Editor's note: Jamie VanDyke's place of employment was identified by the wrong name in the initial version of this article.
The premise is simple: If you need something, ask. If you have something, offer.
That’s the idea behind Buy Nothing, an international movement that encourages people to share the things they have with those around them. The project operates on the belief that we live in a society with too many things and not enough human interaction. Instead of throwing items away, Buy Nothing members believe in making sure there isn’t someone nearby who would like it. And when you need a new item, see if a neighbor has an extra, rather than immediately running out to buy it.
The Buy Nothing Project has more than 1.2 million participants in at least 25 countries, according to the website. Idaho has 29 groups across the state.

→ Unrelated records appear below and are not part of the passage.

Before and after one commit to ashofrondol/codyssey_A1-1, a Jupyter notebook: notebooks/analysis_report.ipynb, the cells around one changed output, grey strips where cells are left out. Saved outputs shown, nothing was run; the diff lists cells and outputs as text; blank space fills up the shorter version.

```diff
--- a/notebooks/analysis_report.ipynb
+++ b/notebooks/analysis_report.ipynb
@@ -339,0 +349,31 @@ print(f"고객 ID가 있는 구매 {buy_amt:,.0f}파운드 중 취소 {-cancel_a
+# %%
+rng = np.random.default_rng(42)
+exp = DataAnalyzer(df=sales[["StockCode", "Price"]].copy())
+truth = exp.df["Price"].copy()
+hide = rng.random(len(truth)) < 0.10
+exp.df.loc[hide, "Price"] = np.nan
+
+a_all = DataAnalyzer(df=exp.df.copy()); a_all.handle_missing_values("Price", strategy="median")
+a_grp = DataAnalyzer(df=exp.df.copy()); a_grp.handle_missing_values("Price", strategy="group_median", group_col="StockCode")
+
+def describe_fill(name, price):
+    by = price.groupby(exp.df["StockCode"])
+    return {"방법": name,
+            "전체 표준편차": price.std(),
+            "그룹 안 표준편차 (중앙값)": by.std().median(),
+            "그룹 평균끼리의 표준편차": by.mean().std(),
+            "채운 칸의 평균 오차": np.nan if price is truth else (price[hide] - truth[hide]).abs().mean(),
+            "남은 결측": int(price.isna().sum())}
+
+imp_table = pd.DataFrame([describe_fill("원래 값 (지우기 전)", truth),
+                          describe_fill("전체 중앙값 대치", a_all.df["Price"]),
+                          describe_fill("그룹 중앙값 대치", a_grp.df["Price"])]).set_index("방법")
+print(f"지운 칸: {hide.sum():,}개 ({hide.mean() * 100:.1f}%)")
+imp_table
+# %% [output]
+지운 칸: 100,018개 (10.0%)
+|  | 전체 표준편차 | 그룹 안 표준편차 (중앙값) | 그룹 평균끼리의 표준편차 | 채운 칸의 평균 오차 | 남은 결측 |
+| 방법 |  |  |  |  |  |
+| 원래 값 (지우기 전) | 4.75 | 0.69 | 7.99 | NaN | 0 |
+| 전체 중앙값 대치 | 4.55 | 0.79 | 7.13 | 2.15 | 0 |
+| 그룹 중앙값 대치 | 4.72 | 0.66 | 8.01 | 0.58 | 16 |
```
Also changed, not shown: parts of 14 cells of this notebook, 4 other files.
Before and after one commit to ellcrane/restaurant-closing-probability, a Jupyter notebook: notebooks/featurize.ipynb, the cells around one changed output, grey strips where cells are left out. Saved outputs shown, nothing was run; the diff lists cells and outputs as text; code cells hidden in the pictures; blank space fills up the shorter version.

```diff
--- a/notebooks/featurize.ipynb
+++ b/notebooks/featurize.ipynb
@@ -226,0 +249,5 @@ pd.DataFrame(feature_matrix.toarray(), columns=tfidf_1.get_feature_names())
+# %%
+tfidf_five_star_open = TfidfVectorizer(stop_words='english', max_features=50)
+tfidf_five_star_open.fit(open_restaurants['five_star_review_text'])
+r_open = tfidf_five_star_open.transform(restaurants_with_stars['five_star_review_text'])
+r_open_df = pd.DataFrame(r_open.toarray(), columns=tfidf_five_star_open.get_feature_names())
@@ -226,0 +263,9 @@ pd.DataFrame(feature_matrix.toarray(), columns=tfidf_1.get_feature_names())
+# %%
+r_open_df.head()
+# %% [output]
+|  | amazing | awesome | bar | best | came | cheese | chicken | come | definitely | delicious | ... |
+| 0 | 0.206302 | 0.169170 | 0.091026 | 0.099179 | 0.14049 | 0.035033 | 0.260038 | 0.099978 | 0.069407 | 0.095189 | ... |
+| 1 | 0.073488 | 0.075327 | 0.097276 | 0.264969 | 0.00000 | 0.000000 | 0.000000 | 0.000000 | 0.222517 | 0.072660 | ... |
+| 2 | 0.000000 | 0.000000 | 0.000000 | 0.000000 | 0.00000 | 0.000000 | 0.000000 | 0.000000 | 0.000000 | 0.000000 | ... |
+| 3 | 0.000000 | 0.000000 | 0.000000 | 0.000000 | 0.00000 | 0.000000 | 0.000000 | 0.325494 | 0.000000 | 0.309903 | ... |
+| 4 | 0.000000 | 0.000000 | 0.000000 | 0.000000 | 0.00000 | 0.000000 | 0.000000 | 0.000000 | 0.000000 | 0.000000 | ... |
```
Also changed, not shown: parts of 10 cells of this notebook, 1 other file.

The groups operate through Facebook pages. Unlike larger online giveaway spaces, Buy Nothing is “hyper-local.” Even Idaho Falls is too big of an area. The city has been split into two Buy Nothing groups: one on the west side and one on the east side. South Boulevard serves as the dividing line. Ammon, Rigby and Rexburg all have their own groups as well.
Since it is volunteer-based, Buy Nothing is run by residents who create local chapters and offer to serve as Buy Nothing leaders. Jamie VanDyke, an Idaho Falls environmental health specialist who works with Eastern Idaho Public Health, is one such leader. She got involved three years ago after her neighbor told her about the group. VanDyke is now an administrator for the east side group.
“I have definitely gotten to know my community better. And what’s interesting is that these are people I would never have encountered without this group,” VanDyke said.
Fellow administrator Mandie Saunders agreed she too has gotten to know people around her through the group. In fact, she sees the human interaction involved in gifting to be just as important as the gift itself.
“I have lived here for 10 years and, up until I joined the Buy Nothing group, I didn’t really know anyone other than my husband’s family,” Saunders said. “Now, not only have I met some of my neighbors and other people in the community, I’ve made a few friends.”
Washington-state based founders, Rebecca Rockefeller and Liesl Clark, felt that other webpages, such as craigslist “free” listings and The Freecycle Network, were too often about trying to get rid of things. Buy Nothing seeks to focus on generosity and thinking of giveaways as “gifts.”
“At first I was nervous to post or reply. I didn’t want other members to think I was asking too much of them,” VanDyke said. “But I quickly learned that was the whole point. We’re supposed to rely on one another.”
Need a prom dress for the big night? You’re sure to find a member willing to offer to lend her daughter’s. Clothing, furniture, and books are common. Recent Idaho Falls gift offerings include an armchair, a digital camera and a 100-foot-long gutter. Other gifts include buckets of extra tomatoes, plums and apples from members’ gardens in warmer months. Asking to borrow hiking gear or a kindle for a weekend is normal too.
While some gifts on the Idaho Falls pages are large, others are simple.
“Does anyone here have a good vacuum cleaner we can borrow for today? We really only need it for a couple of hours. Ours is battery operated, and the battery has finally stopped charging,” VanDyke posted Monday.
Someone volunteered the use of their vacuum, while another member quickly offered an extra vacuum to VanDyke for the keeping. They made plans to meet up after work for the exchange.
“One might be inclined to think that nobody will want their used items, but in my experience, there has always been someone who can benefit,” VanDyke said.
The Idaho Falls pages are full of examples of times when something that would normally be thrown out is instead recycled to a neighbor.
“I have a trash bag full of freezer-burnt meat. Some cooked, some raw. Perfect for pet food but way more than my boys will eat. It’s out of the freezer so it needs to be picked up quickly,” wrote a member.
“My pups would love it!” responded another.
Occasionally, members will gift service rather than physical items. Saunders has seen neighbors on Buy Nothing help each other move and even recover from surgery.
Another aspect of Buy Nothing that stands out is the way gift recipients are chosen. Most buying and selling pages operate on a first-come, first-served basis. With Buy Nothing, if more than one person would like a gift, those interested can comment or message on why they would they should be chosen for the gift. In Idaho Falls, local chapters are fairly small, and the focus is on finding who could best benefit from an item. Buy Nothing Idaho Falls (East) has 146 members and Buy Nothing Idaho Falls (West) has 102 members.
“The thing that stands out to me the most is how I’ve come to love the principles of Buy Nothing. It’s easy to get caught up in the idea of getting free stuff. But at some point, without even noticing, you morph into a person who just wants to help their neighbors,” VanDyke said. “You want to be compassionate. You want to be understanding and generous. You let go of all the preconceived judgments and start loving people more. It’s quite amazing, actually.”